Tanks, air strikes, and artillery:
The intense fighting that has erupted between the militaries of Armenia and Azerbaijan in the caucuses killed at least another 21 people on Monday (September 28), the second day of the conflict, and is pulling at major regional powers such as Turkey and Russia.
Turkey - which is close in proximity to both states - says it will support its traditional ally - the Muslim majority Azerbaijan.
Russia though, which has a defense alliance with Armenia - a Christian majority country - is calling for an immediate ceasefire.
The fighting centers on the breakaway region of Nagorno-Karabakh - an area within Azerbaijan but run by ethnic Armenians.
Turkish President Erdogan.
"Once again, I condemn Armenia, which attacked Azerbaijan's lands yesterday. Turkey will continue to stand with the friendly and brotherly Azerbaijan with all its resources and heart."
Armenian Prime Minister Nikol Pashinyan called on the international community to stop Turkey entering the conflict.
The country's ambassador to Russia even claimed Turkey had sent 4,000 fighters from Syria to the region, which Azerbaijan denied.
Numerous other world powers are calling for restraint including the U.S. and China. The South Caucasus region is an important corridor for pipelines carrying oil and gas to world markets.

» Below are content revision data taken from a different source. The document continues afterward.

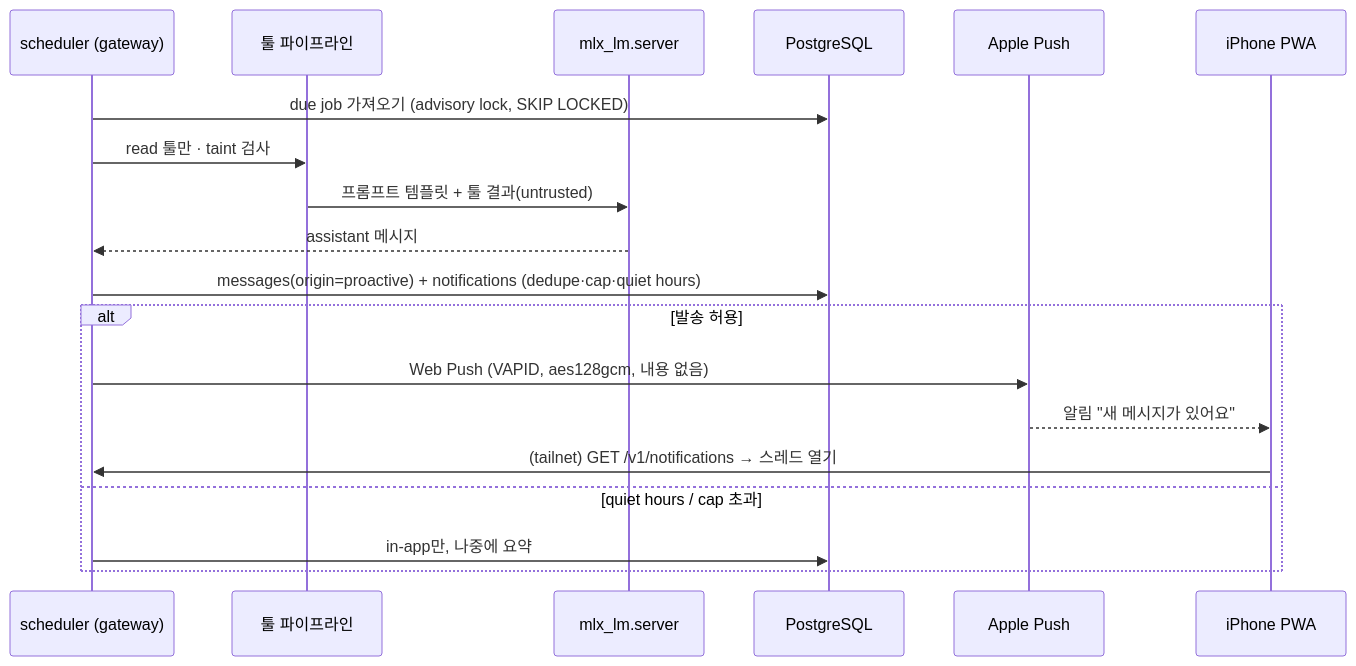
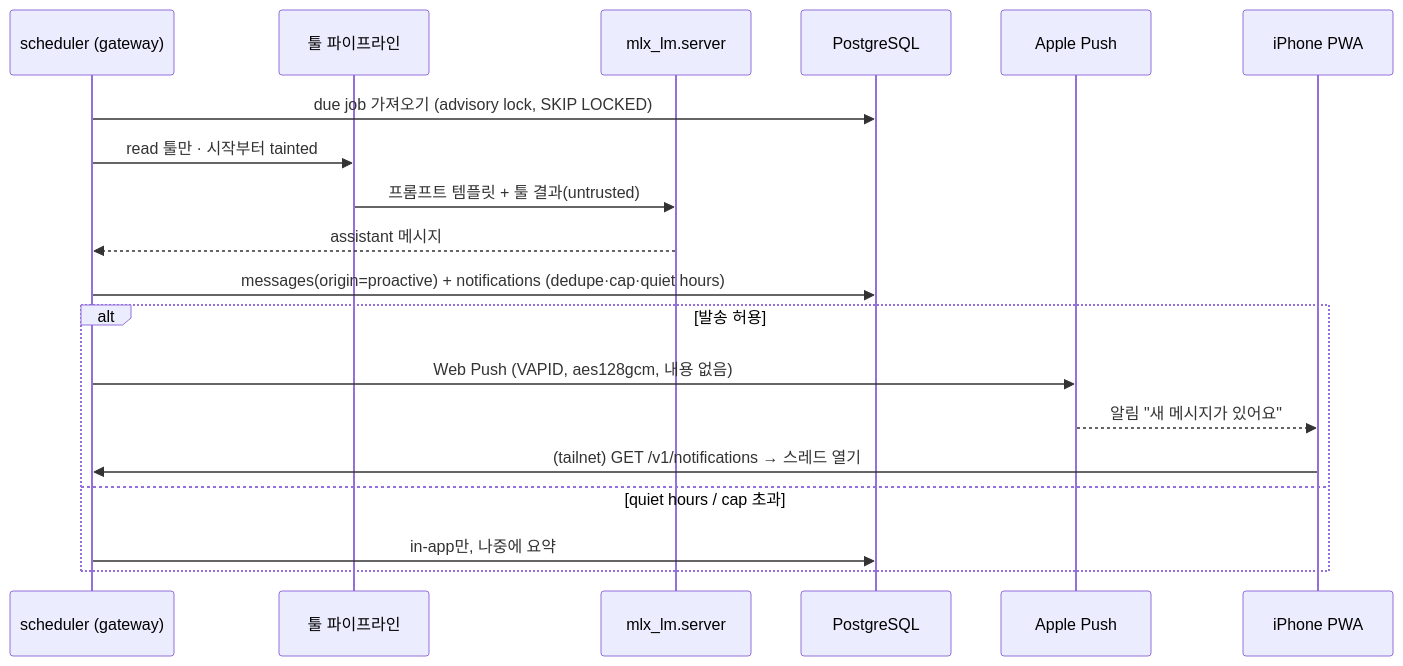
One commit to gun025bba/eve-serving changed the diagram in docs/architecture/proactive-messaging.md. Above: the diagram before and after it, drawn with Mermaid. The commit also changed other lines of this file and 2 other files, not shown here.

````diff
--- a/docs/architecture/proactive-messaging.md
+++ b/docs/architecture/proactive-messaging.md
@@ -180,21 +210,21 @@
 ```mermaid
 sequenceDiagram
   participant S as scheduler (gateway)
   participant P as 툴 파이프라인
   participant M as mlx_lm.server
   participant D as PostgreSQL
   participant A as Apple Push
   participant I as iPhone PWA
   S->>D: due job 가져오기 (advisory lock, SKIP LOCKED)
-  S->>P: read 툴만 · taint 검사
+  S->>P: read 툴만 · 시작부터 tainted
   P->>M: 프롬프트 템플릿 + 툴 결과(untrusted)
   M-->>S: assistant 메시지
   S->>D: messages(origin=proactive) + notifications (dedupe·cap·quiet hours)
   alt 발송 허용
     S->>A: Web Push (VAPID, aes128gcm, 내용 없음)
     A-->>I: 알림 "새 메시지가 있어요"
     I->>S: (tailnet) GET /v1/notifications → 스레드 열기
   else quiet hours / cap 초과
     S->>D: in-app만, 나중에 요약
   end
 ```
````
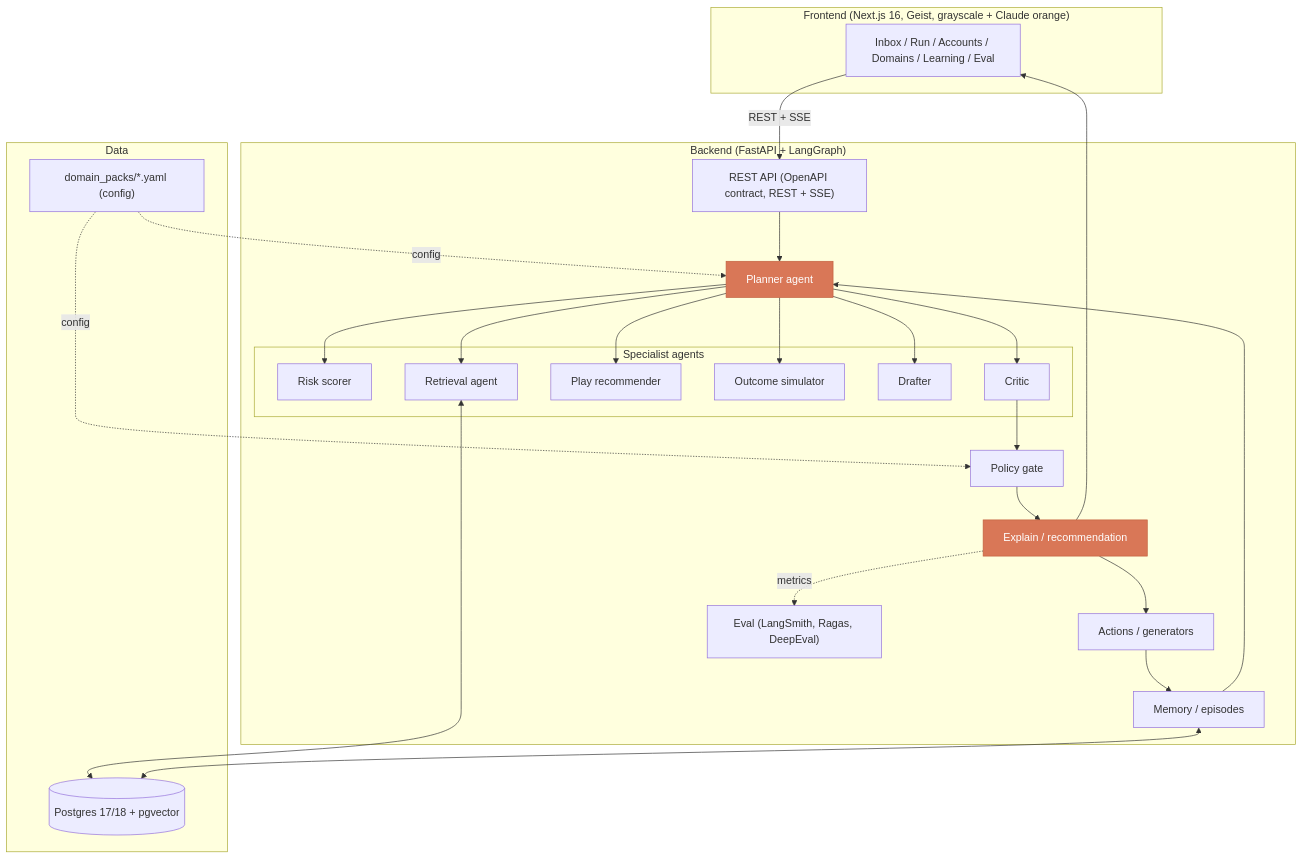
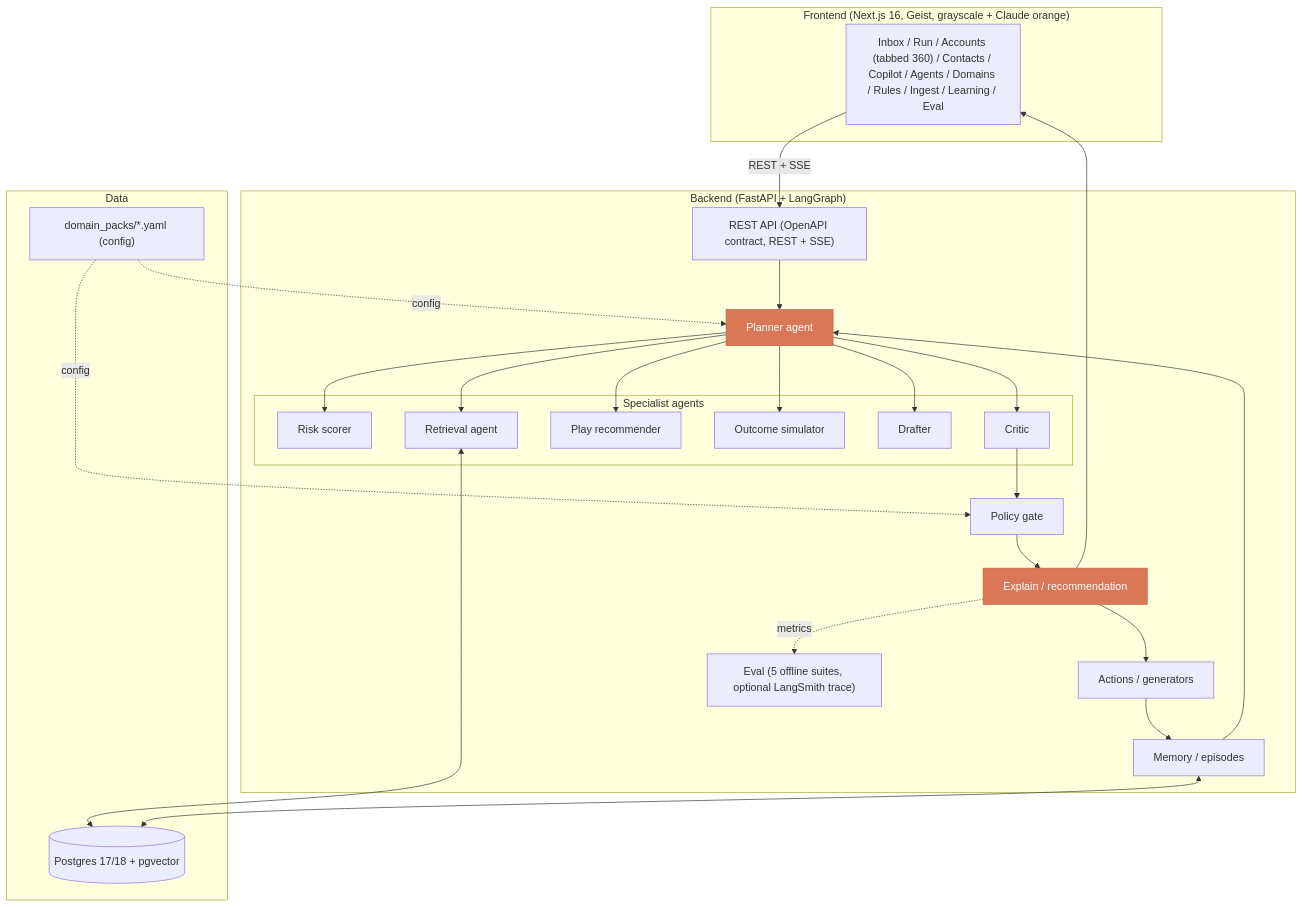
One commit to rnihesh/xlventures-hack changed the first of 4 diagrams in ARCHITECTURE.md. Above: the diagram before and after it, drawn with Mermaid. The commit also changed other lines of this file and 7 other files, not shown here.

````diff
--- a/ARCHITECTURE.md
+++ b/ARCHITECTURE.md
@@ -25,42 +25,42 @@
 ```mermaid
 flowchart TB
   subgraph FE["Frontend (Next.js 16, Geist, grayscale + Claude orange)"]
-    UI["Inbox / Run / Accounts / Domains / Learning / Eval"]
+    UI["Inbox / Run / Accounts (tabbed 360) / Contacts / Copilot / Agents / Domains / Rules / Ingest / Learning / Eval"]
   end
   subgraph BE["Backend (FastAPI + LangGraph)"]
     API["REST API (OpenAPI contract, REST + SSE)"]
     PL["Planner agent"]
     subgraph SP["Specialist agents"]
       RS["Risk scorer"]
       RA["Retrieval agent"]
       PR["Play recommender"]
       OS["Outcome simulator"]
       DR["Drafter"]
       CR["Critic"]
     end
     PG2["Policy gate"]
     EX["Explain / recommendation"]
     AC["Actions / generators"]
     MEM["Memory / episodes"]
-    EV["Eval (LangSmith, Ragas, DeepEval)"]
+    EV["Eval (5 offline suites, optional LangSmith trace)"]
   end
   subgraph DATA["Data"]
     PGV[("Postgres 17/18 + pgvector")]
     PACKS["domain_packs/*.yaml (config)"]
   end
 
   UI -->|REST + SSE| API
   API --> PL
   PL --> RS & RA & PR & OS & DR & CR
   RA <--> PGV
   CR --> PG2 --> EX --> UI
   EX --> AC --> MEM
   MEM --> PL
   MEM <--> PGV
   EX -.metrics.-> EV
   PACKS -. config .-> PL
   PACKS -. config .-> PG2
 
   classDef accent fill:#D97757,stroke:#C2613F,color:#ffffff
   class PL,EX accent
 ```
````
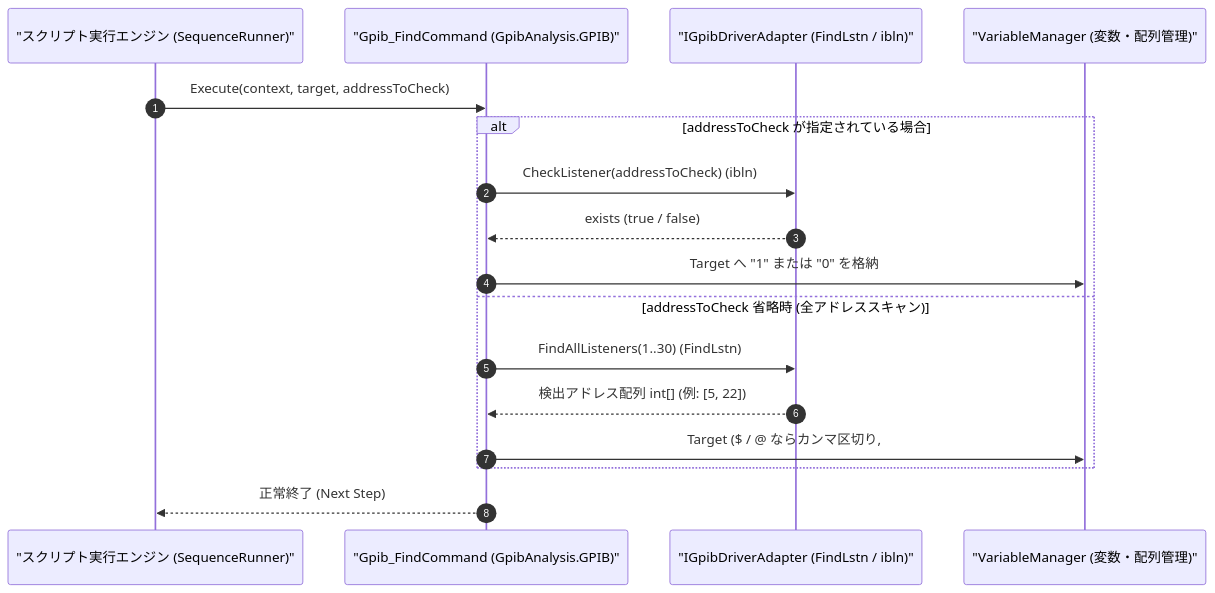
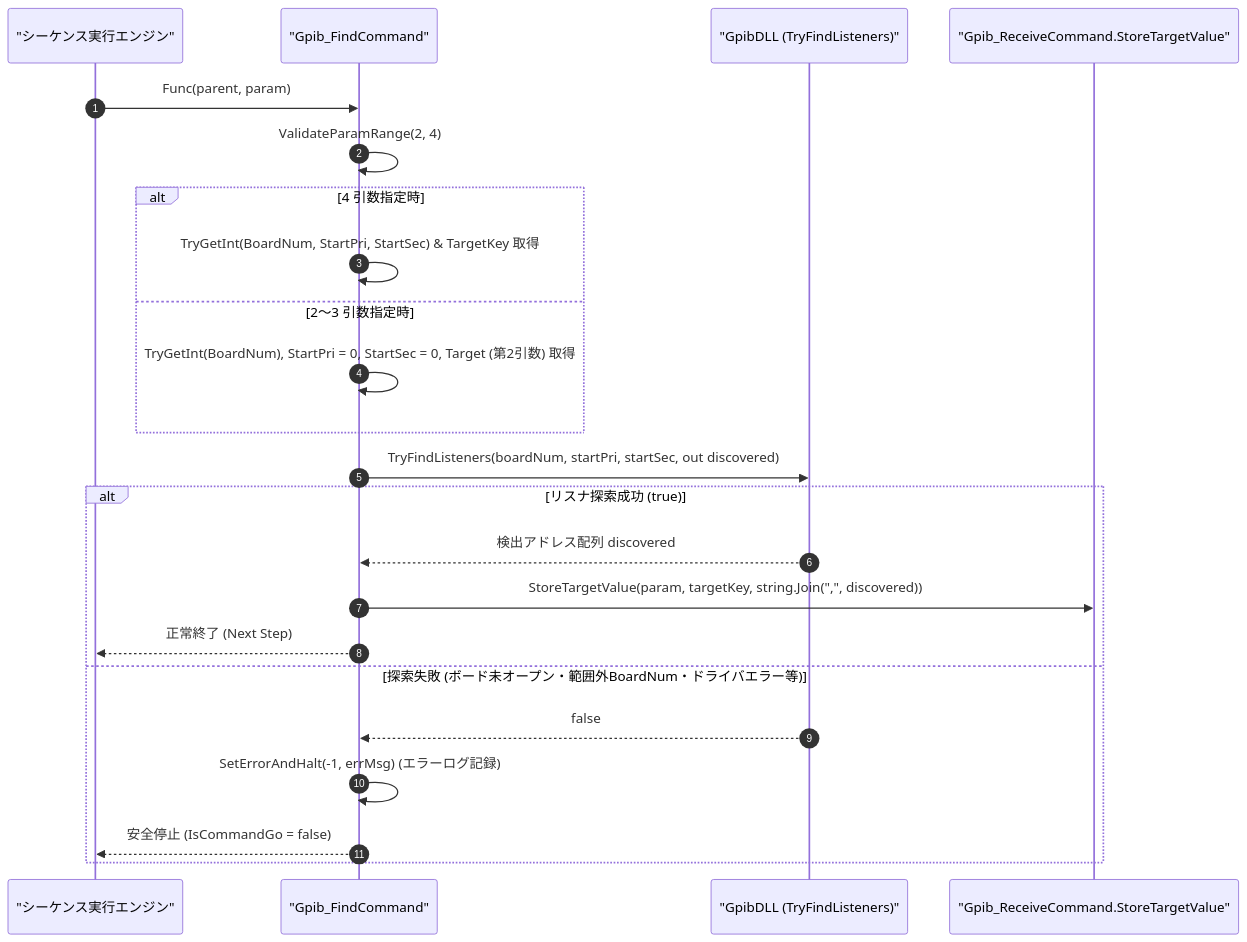
The diagram in Manual/GPIB/Gpib_Find.Md (Monaca-App/GpibAddIn), drawn with Mermaid before and after one commit. The commit also changed other lines of this file and 32 other files, not shown here.

````diff
--- a/Manual/GPIB/Gpib_Find.Md
+++ b/Manual/GPIB/Gpib_Find.Md
@@ -68,20 +73,26 @@
 ```mermaid
 sequenceDiagram
     autonumber
-    participant Script as "スクリプト実行エンジン (SequenceRunner)"
-    participant Cmd as "Gpib_FindCommand (GpibAnalysis.GPIB)"
-    participant Drv as "IGpibDriverAdapter (FindLstn / ibln)"
-    participant Var as "VariableManager (変数・配列管理)"
+    participant Script as "シーケンス実行エンジン"
+    participant Cmd as "Gpib_FindCommand"
+    participant Dll as "GpibDLL (TryFindListeners)"
+    participant Var as "Gpib_ReceiveCommand.StoreTargetValue"
 
-    Script->>Cmd: Execute(context, target, addressToCheck)
-    alt addressToCheck が指定されている場合
-        Cmd->>Drv: CheckListener(addressToCheck) (ibln)
-        Drv-->>Cmd: exists (true / false)
-        Cmd->>Var: Target へ "1" または "0" を格納
-    else addressToCheck 省略時 (全アドレススキャン)
-        Cmd->>Drv: FindAllListeners(1..30) (FindLstn)
-        Drv-->>Cmd: 検出アドレス配列 int[] (例: [5, 22])
-        Cmd->>Var: Target ($ / @ ならカンマ区切り, # なら配列要素) へ格納
+    Script->>Cmd: Func(parent, param)
+    Cmd->>Cmd: ValidateParamRange(2, 4)
+    alt 4 引数指定時
+        Cmd->>Cmd: TryGetInt(BoardNum, StartPri, StartSec) & TargetKey 取得
+    else 2〜3 引数指定時
+        Cmd->>Cmd: TryGetInt(BoardNum), StartPri = 0, StartSec = 0, Target (第2引数) 取得
     end
-    Cmd-->>Script: 正常終了 (Next Step)
+    Cmd->>Dll: TryFindListeners(boardNum, startPri, startSec, out discovered)
+    alt リスナ探索成功 (true)
+        Dll-->>Cmd: 検出アドレス配列 discovered
+        Cmd->>Var: StoreTargetValue(param, targetKey, string.Join(",", discovered))
+        Cmd-->>Script: 正常終了 (Next Step)
+    else 探索失敗 (ボード未オープン・範囲外BoardNum・ドライバエラー等)
+        Dll-->>Cmd: false
+        Cmd->>Cmd: SetErrorAndHalt(-1, errMsg) (エラーログ記録)
+        Cmd-->>Script: 安全停止 (IsCommandGo = false)
+    end
 ```
````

This footage from Azerbaijan's military shows some of the fierce conflict, and this from the self-proclaimed army of the breakaway region reportedly shows a burnt out Azeri tank.
The region of Nagorno-Karabakh has long been a point of tension for both sides for decades.
Under international law it is recognized as part of Azerbaijan, but ethnic Armenians who make up most of the population reject Azeri rule.
They have run their own affairs since the area broke away from Azerbaijan in a conflict that flared as the Soviet Union collapsed in 1991.
Clashes have broken out sporadically ever since.